Together for Hope


Together for Hope Black Belt is a network of individuals and organizations in rural counties of persistent poverty in the Black Belt Region that have committed to work within their communities on four priorities of hope, education, health and nutrition, housing and environment and social enterprise. The Black Belt Region of Together for Hope consists of rural persistent poverty counties in Alabama, Georgia, Florida, South Carolina, North Carolina, and Virginia. There are 82 counties of persistent rural poverty within these states. Forty-two of those counties are in Georgia. The Black Belt is the second largest region of persistent rural poverty in the United States. Together for Hope Black Belt adheres to the Asset-Based Community Development model in order to identify and uplift the strengths that already reside in a community. We deeply believe that when communities come together to identify and build upon their strengths that relate to the four priorities of hope, doors are opened to stronger community relationships and shared priorities pave a common path toward the alleviation of endemic poverty.

What is the Back Belt?

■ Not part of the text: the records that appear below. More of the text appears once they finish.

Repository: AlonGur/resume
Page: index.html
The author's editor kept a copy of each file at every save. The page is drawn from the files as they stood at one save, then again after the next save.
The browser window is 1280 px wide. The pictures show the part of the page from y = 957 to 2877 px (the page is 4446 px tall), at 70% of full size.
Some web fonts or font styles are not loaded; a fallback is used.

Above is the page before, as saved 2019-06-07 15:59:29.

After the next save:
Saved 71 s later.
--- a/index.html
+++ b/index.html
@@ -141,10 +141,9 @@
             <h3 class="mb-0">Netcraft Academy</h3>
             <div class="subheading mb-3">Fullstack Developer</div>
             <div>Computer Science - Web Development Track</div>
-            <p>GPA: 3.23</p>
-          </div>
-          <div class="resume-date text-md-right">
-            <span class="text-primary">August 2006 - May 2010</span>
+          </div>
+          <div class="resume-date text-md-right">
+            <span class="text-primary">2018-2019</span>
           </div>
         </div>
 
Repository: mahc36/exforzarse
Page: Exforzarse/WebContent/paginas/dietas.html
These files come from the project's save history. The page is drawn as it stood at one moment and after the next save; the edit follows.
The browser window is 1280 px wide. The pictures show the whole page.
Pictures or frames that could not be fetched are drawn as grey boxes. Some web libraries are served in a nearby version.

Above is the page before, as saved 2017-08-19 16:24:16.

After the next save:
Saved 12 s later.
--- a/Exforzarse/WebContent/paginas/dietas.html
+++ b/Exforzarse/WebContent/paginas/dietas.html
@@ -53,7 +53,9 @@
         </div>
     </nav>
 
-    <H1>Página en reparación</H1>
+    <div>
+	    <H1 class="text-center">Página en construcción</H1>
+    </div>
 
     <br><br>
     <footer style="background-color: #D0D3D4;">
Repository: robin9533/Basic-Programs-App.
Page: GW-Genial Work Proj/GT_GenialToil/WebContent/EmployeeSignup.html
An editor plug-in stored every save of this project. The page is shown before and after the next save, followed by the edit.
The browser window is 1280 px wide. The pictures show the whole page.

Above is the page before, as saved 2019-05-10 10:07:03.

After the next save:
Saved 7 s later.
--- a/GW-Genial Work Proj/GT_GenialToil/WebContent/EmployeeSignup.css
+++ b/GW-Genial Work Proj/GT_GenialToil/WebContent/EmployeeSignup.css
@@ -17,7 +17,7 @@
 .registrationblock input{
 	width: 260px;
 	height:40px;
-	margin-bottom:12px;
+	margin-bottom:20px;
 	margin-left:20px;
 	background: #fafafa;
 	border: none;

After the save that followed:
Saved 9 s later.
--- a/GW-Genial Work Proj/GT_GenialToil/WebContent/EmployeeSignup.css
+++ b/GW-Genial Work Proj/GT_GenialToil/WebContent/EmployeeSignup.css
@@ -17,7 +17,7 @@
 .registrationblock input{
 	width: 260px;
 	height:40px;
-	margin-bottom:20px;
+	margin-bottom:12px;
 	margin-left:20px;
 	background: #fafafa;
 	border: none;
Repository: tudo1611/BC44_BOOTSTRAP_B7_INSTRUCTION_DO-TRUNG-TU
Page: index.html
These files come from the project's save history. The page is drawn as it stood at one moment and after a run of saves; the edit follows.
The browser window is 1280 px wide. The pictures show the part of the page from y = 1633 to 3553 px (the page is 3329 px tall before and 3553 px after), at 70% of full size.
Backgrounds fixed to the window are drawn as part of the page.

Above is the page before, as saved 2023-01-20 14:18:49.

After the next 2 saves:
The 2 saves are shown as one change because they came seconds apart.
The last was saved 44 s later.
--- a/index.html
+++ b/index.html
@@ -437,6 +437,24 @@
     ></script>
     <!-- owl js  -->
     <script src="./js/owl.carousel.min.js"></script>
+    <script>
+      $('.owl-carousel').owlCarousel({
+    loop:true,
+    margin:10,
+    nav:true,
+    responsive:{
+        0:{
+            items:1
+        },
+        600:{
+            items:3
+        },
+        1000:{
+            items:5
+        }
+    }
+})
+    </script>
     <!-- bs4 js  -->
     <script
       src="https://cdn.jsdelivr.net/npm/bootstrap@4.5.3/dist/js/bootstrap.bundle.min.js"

The Black Belt used to be known as the Cotton Belt because its economy was initially based on cotton plantations, but it was later renamed the Black Belt after the rich fertile soil that runs throughout the region. The Black Belt region has historically ranked toward the bottom of American regions in terms of quality of life indicators such as high poverty rates, low to median incomes, high mortality rates and unemployment rates, and low educational levels. Transportation routes have historically been inadequate in this region as well. The population of the Black Belt is largely African American and carries a rich culture that has made many notable contributions to the arts and sciences.